I haven't had great luck with these babies, except for one fantastic patio specimen two years ago.  I think they should change the common name of this plant from Baby Blue Eyes to Sparrow Chow.  Even my lovely specimen two years ago was initially eaten to a nub by white-crowned and gold-crowned sparrows--I know it was them, because I caught them in the act several times!  Once, for a split second I started to open the door to shoo away the sparrows, but then I thought "Whoa, the garden is for the birds. Birds are not pests."  But they do have a palate for Nemophila for some reason.  For human greens too--I haven't been able to grow salad greens such as lettuce and spinach for our own table, because the sparrows chow right through it. I'm not an energetic enough gardener to mess with netting and all that--I always just figure what grows grows, and what doesn't can get replaced by what does.

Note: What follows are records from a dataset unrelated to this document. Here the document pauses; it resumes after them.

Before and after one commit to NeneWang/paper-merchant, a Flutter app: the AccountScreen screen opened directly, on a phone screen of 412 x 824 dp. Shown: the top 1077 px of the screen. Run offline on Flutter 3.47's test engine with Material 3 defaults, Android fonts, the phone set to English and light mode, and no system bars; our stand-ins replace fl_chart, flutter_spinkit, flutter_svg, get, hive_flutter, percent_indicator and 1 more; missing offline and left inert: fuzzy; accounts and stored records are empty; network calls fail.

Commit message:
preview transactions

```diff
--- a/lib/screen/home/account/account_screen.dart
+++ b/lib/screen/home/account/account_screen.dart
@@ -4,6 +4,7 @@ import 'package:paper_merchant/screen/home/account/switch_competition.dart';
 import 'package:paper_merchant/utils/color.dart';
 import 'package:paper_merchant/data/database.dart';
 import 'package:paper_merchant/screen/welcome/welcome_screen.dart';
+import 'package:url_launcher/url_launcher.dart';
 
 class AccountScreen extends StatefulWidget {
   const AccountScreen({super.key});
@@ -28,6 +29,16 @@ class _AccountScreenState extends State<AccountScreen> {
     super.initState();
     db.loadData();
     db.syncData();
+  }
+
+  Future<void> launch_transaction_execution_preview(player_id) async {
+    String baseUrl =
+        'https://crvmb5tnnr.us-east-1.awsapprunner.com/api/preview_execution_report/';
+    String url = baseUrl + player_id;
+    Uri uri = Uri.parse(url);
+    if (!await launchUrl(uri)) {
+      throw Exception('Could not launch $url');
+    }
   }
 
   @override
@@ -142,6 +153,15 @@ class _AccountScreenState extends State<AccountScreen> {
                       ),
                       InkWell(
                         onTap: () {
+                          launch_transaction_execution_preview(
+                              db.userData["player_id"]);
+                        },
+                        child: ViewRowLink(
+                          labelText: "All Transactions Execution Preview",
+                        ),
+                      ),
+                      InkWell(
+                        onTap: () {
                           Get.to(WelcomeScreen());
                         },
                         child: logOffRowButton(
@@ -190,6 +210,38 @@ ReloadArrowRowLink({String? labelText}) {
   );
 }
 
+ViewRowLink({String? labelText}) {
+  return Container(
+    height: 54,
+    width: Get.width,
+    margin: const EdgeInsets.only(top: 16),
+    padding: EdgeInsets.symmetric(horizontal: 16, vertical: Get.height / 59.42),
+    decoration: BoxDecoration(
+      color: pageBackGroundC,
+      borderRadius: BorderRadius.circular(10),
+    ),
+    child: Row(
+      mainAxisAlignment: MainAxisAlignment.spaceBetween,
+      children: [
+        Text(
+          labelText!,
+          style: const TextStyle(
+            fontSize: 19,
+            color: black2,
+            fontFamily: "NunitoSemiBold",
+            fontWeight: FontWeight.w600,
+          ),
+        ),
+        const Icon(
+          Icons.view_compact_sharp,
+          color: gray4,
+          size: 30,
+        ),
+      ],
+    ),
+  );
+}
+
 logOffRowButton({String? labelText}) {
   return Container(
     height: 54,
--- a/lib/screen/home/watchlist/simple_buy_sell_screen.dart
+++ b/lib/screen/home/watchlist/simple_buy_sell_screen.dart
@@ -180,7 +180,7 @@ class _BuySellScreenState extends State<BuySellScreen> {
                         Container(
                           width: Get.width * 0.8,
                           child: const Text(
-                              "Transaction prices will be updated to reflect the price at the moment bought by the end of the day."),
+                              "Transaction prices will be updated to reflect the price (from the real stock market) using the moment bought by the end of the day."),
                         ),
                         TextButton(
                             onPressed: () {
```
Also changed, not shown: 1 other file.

The great Nemophila of '09 miraculously rebounded and it must have gained the sparrows' respect, because they then allowed it mature. But it was in full, spectacular bloom in mid-March.  Last year I had just a couple pitiful little baby blues--just enough to luckily reseed a bit this year.  And this year's seedlings are still teeny tiny, with March now history.

Here's the plant in March '09:

And here are its grandchildren today:

The sparrows haven't zeroed in on these pitiful little things--probably because they are too small to bother.  I have been looking at these tiny seedlings for months now, with no change.  So, I hope they get going and become real plants--maybe by month's end I can have a decent blue-eyed show that will coincide with the Clarkia concinna (Pink Ribbons) that reseeded quite nicely from last year.  Will get plenty of photographic evidence if I do!


  1. Wow, those are tiny! Mine are in full bloom right now.

    I wouldn't feel too guilty about chasing off sparrows, because sparrows are non-native.

  2. I had to smile at you chasing birds away, because I feel the same way about deer...I'm in their world!
    Wow, that Baby Blues in the pot was BIG. I'd like to sow some seeds in pots one year. Pretty.

  3. We are definitely in the wildlife's world--they were here first! I think the sparrows are native, but maybe someone can educate me on how nativity is defined with the winged beasts. They come here on their own power, and they weren't introduced from another continent. (House sparrows were, but I've never seen one of those in the yard.) The white-crowned and golden-crowned sparrows are with us only in winter. The golden-crowned have the loveliest, mournful, three-note song. I'm still hearing it daily and loving it--my golden-crowned friends have chosen to stay a bit longer than usual this year.